The above events narrated are an excellent fulfilment of the above hadith and how Allāh changed the eternal fortune of those individuals. Such was the certainty of the conviction of some of these individuals that within moments of accepting the faith they already understood the following verse we recite, even though they, themselves, would not have come across the verse:
“Say: “Truly, my prayer and my service of sacrifice, my life and my death, are (all) for Allāh, the Cherisher of the Worlds”.
Imagine someone saying to us that they would torture us or even kill us for our belief in Allāh, would we, at that moment have the courage to speak and argue back? Would we have the courage to say those words which were uttered by the magicians of Firāawn? To have trust in Allāh and know that no matter what happens, it is by His will? Indeed, today, many of us in the Ummah lack the Īmān of those magicians and that of George, so let us take benefit from their example in strengthening our conviction in facing such tests and tribulations for we know that, as Muslims, we are living in testing times where Muslims are being tortured and killed for no reason other than their faith.
I also would recommend anyone reading this to also listen to the story of how Ustādh ʿAbdur Rahīm Green’s father was guided to the light of Islām before his death, which again is another beautiful story for us to learn from.
Lastly, let us supplicate for steadfastness upon guidance as this is one of the special invocations of the righteous. Allāh says:

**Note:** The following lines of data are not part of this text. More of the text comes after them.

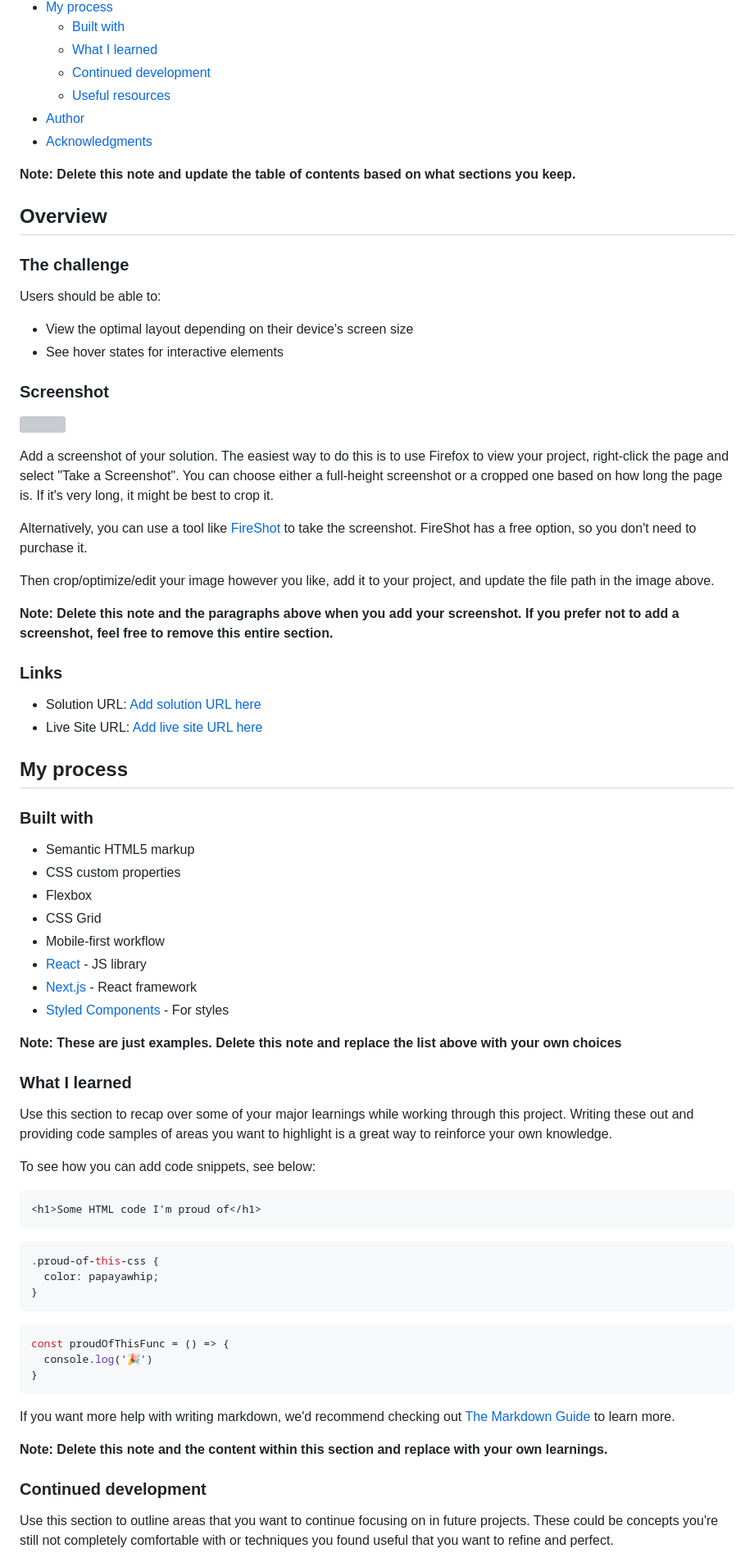
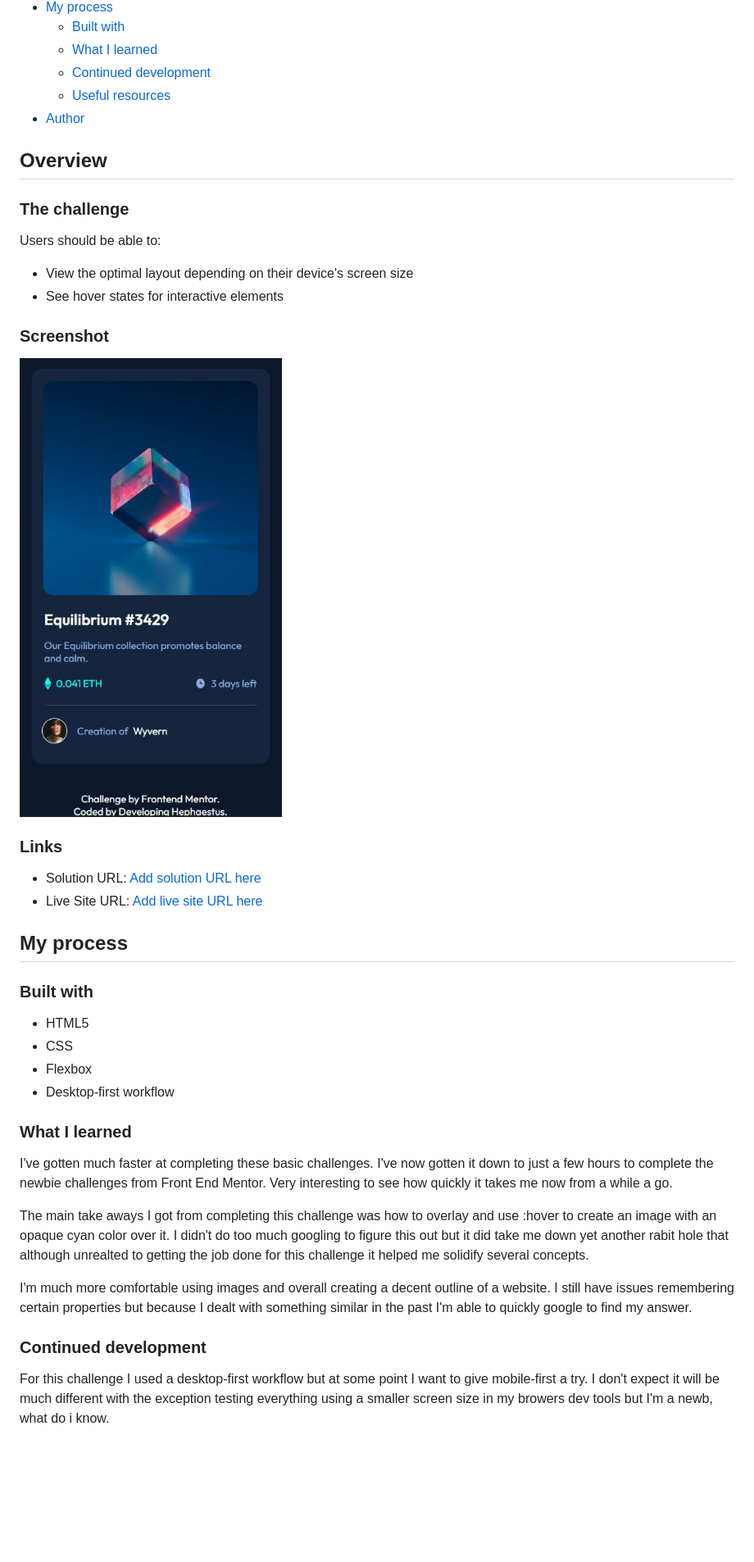
Before and after one commit to UnknownBuilder/FEmentor_NFT-preview, a Markdown page: README.md, the part around the change printed below. Shown: that part at 82% size. GitHub-like rendering; pictures changed too: screenshot.JPG (added); blank space fills up the shorter version; grey boxes are pictures that could not be loaded.

Commit message:
updated readme with notes

````diff
--- a/README.md
+++ b/README.md
@@ -14,9 +14,6 @@ This is a solution to the [NFT preview card component challenge on Frontend Ment
   - [Continued development](#continued-development)
   - [Useful resources](#useful-resources)
 - [Author](#author)
-- [Acknowledgments](#acknowledgments)
-
-**Note: Delete this note and update the table of contents based on what sections you keep.**
 
 ## Overview
 
@@ -29,15 +26,7 @@ Users should be able to:
 
 ### Screenshot
 
-![](./screenshot.jpg)
-
-Add a screenshot of your solution. The easiest way to do this is to use Firefox to view your project, right-click the page and select "Take a Screenshot". You can choose either a full-height screenshot or a cropped one based on how long the page is. If it's very long, it might be best to crop it.
-
-Alternatively, you can use a tool like [FireShot](https://getfireshot.com/) to take the screenshot. FireShot has a free option, so you don't need to purchase it.
-
-Then crop/optimize/edit your image however you like, add it to your project, and update the file path in the image above.
-
-**Note: Delete this note and the paragraphs above when you add your screenshot. If you prefer not to add a screenshot, feel free to remove this entire section.**
+![screenshot of solution](screenshot.JPG)
 
 ### Links
 
@@ -48,42 +37,20 @@ Then crop/optimize/edit your image however you like, add it to your project, and
 
 ### Built with
 
-- Semantic HTML5 markup
-- CSS custom properties
+- HTML5
+- CSS
 - Flexbox
-- CSS Grid
-- Mobile-first workflow
-- [React](https://reactjs.org/) - JS library
-- [Next.js](https://nextjs.org/) - React framework
-- [Styled Components](https://styled-components.com/) - For styles
-
-**Note: These are just examples. Delete this note and replace the list above with your own choices**
+- Desktop-first workflow
 
 ### What I learned
 
-Use this section to recap over some of your major learnings while working through this project. Writing these out and providing code samples of areas you want to highlight is a great way to reinforce your own knowledge.
+I've gotten much faster at completing these basic challenges. I've now gotten it down to just a few hours to complete the newbie challenges from Front End Mentor. Very interesting to see how quickly it takes me now from a while a go.
 
-To see how you can add code snippets, see below:
+The main take aways I got from completing this challenge was how to overlay and use :hover to create an image with an opaque cyan color over it. I didn't do too much googling to figure this out but it did take me down yet another rabit hole that although unrealted to getting the job done for this challenge it helped me solidify several concepts.
 
-```html
-<h1>Some HTML code I'm proud of</h1>
-```
-```css
-.proud-of-this-css {
-  color: papayawhip;
-}
-```
-```js
-const proudOfThisFunc = () => {
-  console.log('🎉')
-}
-```
-
-If you want more help with writing markdown, we'd recommend checking out [The Markdown Guide](https://www.markdownguide.org/) to learn more.
-
-**Note: Delete this note and the content within this section and replace with your own learnings.**
+I'm much more comfortable using images and overall creating a decent outline of a website. I still have issues remembering certain properties but because I dealt with something similar in the past I'm able to quickly google to find my answer.
 
 ### Continued development
 
-Use this section to outline areas that you want to continue focusing on in future projects. These could be concepts you're still not completely comfortable with or techniques you found useful that you want to refine and perfect.
+For this challenge I used a desktop-first workflow but at some point I want to give mobile-first a try. I don't expect it will be much different with the exception testing everything using a smaller screen size in my browers dev tools but I'm a newb, what do i know.
 
````
Also changed, not shown: other parts of README.md (+6 -16 lines).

“(They say): “Our Lord! Let not our hearts deviate (from the truth) after You have guided us, and grant us mercy from You. Truly, You are the Bestower.”
 Al-Qur’ān, 20:70
 Al-Qur’ān, 20:72
 Conversation narrated in Tabari, Vol 2, p595
 Abū Dawūd
 Al-Qur’ān, 15:42
 Al-Qur’ān, 28:56
 Al-Qur’ān, 6:162
 Al-Qur’ān, 3:8